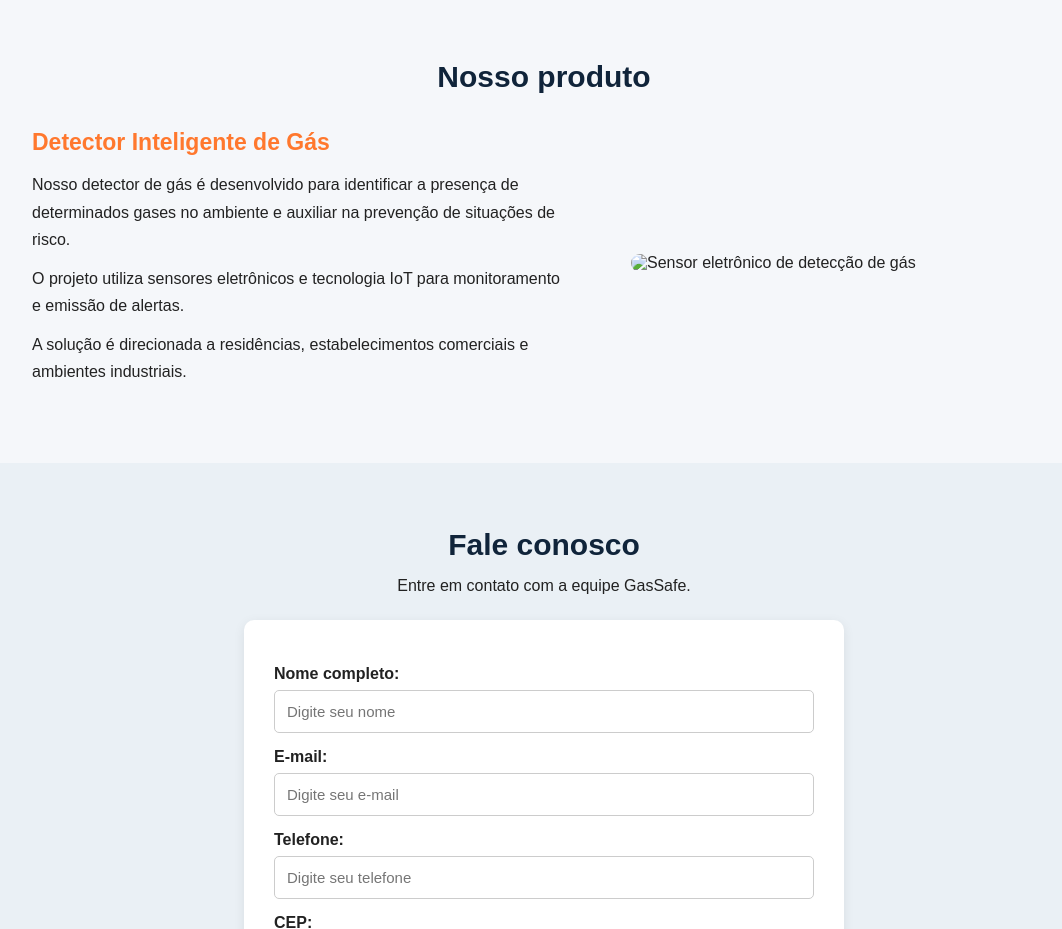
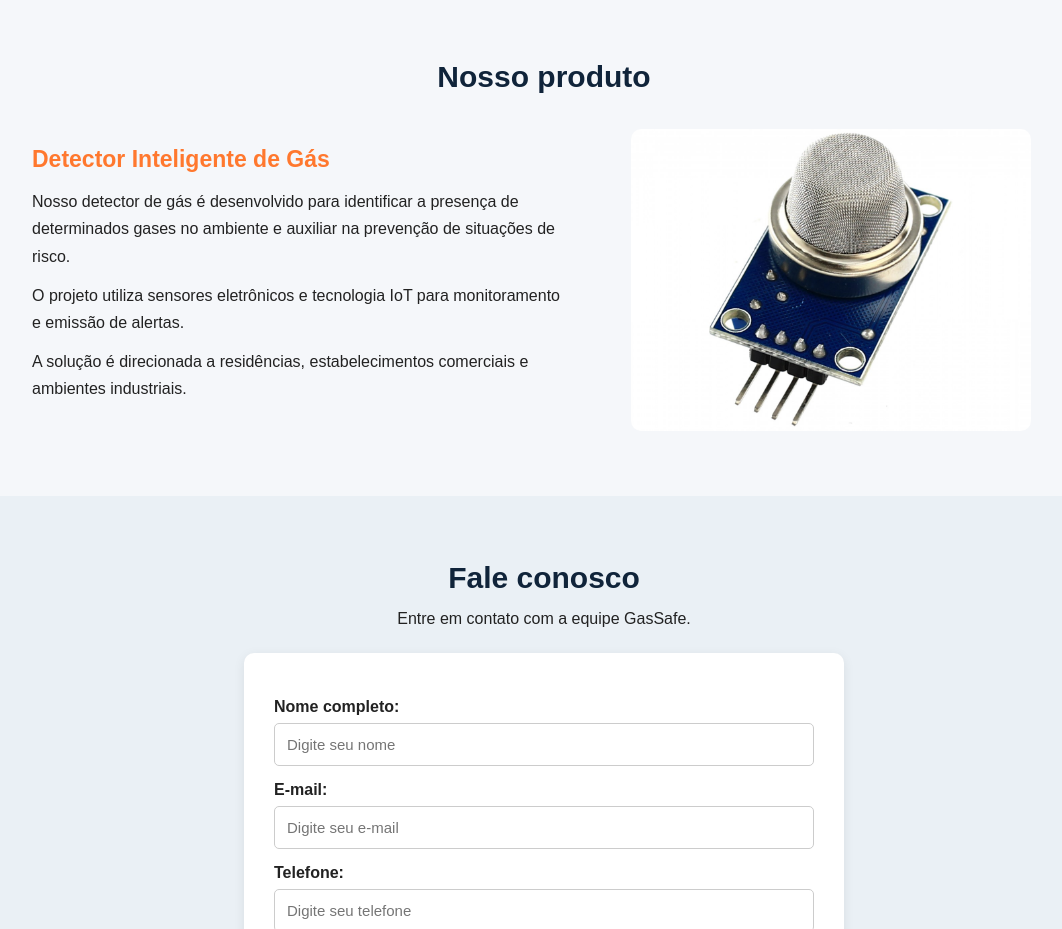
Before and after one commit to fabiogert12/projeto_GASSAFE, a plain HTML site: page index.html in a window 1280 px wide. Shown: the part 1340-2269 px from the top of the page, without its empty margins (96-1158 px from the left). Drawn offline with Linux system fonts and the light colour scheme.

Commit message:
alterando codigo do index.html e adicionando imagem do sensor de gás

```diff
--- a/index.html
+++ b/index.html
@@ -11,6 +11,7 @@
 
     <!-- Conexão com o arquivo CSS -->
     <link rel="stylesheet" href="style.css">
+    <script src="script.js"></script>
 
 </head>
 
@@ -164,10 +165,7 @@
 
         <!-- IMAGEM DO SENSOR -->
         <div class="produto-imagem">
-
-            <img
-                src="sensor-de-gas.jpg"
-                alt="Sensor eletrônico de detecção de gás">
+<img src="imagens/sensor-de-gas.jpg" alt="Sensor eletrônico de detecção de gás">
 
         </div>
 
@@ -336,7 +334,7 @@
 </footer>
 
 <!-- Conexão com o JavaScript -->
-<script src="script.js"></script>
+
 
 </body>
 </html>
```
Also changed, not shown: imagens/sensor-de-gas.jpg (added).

> [Task goal]:
Repeat the material line for line. Pictures stay out of the copy.

> [Output]:
Before and after one commit to fabiogert12/projeto_GASSAFE, a plain HTML site: page index.html in a window 1280 px wide. Shown: the part 1340-2269 px from the top of the page, without its empty margins (96-1158 px from the left). Drawn offline with Linux system fonts and the light colour scheme.

Commit message:
alterando codigo do index.html e adicionando imagem do sensor de gás

```diff
--- a/index.html
+++ b/index.html
@@ -11,6 +11,7 @@
 
     <!-- Conexão com o arquivo CSS -->
     <link rel="stylesheet" href="style.css">
+    <script src="script.js"></script>
 
 </head>
 
@@ -164,10 +165,7 @@
 
         <!-- IMAGEM DO SENSOR -->
         <div class="produto-imagem">
-
-            <img
-                src="sensor-de-gas.jpg"
-                alt="Sensor eletrônico de detecção de gás">
+<img src="imagens/sensor-de-gas.jpg" alt="Sensor eletrônico de detecção de gás">
 
         </div>
 
@@ -336,7 +334,7 @@
 </footer>
 
 <!-- Conexão com o JavaScript -->
-<script src="script.js"></script>
+
 
 </body>
 </html>
```
Also changed, not shown: imagens/sensor-de-gas.jpg (added).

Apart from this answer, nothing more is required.